→ **What to work on**: Please return every line in the following data that includes the string "span".
++++ Material for this exercise
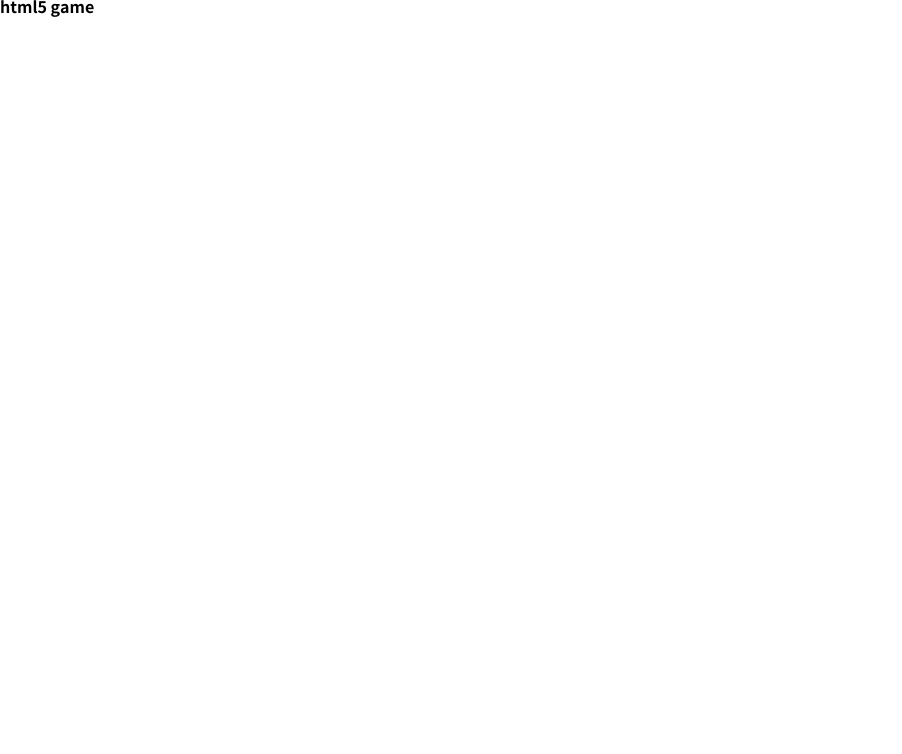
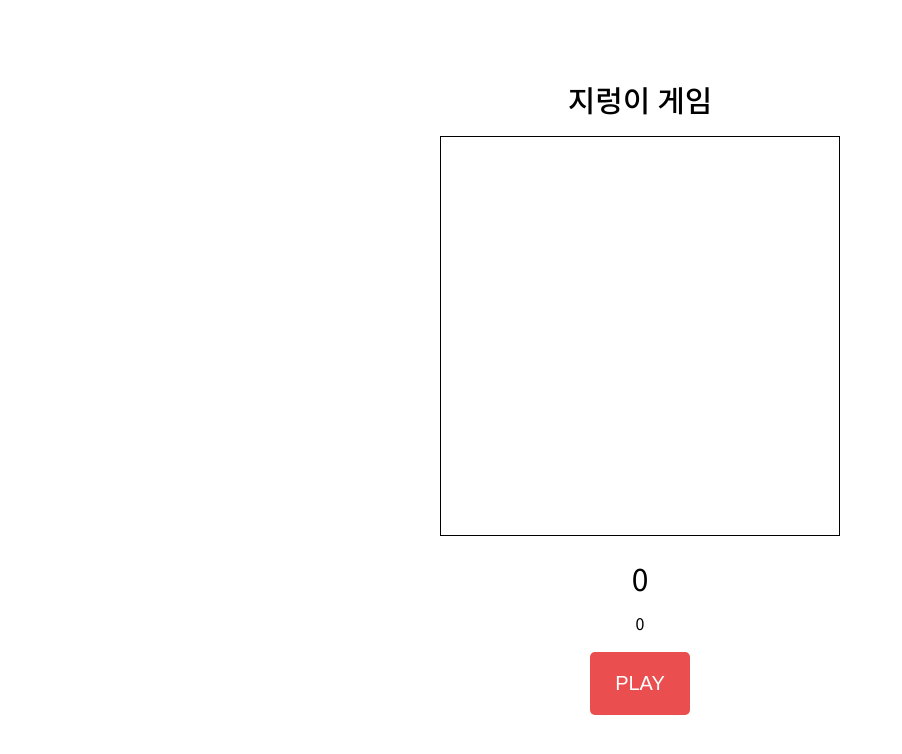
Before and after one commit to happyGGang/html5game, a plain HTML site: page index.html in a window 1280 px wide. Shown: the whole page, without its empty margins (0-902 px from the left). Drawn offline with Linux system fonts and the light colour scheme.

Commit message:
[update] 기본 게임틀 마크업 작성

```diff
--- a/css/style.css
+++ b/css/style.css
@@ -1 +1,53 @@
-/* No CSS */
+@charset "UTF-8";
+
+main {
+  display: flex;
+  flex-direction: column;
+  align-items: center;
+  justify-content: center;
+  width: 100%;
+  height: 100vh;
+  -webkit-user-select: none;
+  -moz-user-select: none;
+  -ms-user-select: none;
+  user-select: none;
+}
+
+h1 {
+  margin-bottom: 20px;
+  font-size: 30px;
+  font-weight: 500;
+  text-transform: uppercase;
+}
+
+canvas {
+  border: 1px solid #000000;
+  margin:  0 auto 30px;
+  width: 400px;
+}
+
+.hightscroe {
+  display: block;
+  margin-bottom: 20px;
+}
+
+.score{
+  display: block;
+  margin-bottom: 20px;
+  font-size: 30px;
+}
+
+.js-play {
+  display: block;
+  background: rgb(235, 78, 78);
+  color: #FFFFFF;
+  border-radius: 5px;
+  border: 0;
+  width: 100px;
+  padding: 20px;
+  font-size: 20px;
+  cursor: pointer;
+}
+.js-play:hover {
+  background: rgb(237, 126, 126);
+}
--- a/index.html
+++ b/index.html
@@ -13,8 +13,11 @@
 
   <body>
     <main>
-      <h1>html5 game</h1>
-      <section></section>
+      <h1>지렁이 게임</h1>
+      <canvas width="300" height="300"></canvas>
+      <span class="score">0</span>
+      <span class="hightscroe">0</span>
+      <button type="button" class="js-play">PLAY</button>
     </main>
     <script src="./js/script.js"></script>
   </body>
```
++++++++
→ **Answer to this problem**:
+      <span class="score">0</span>
+      <span class="hightscroe">0</span>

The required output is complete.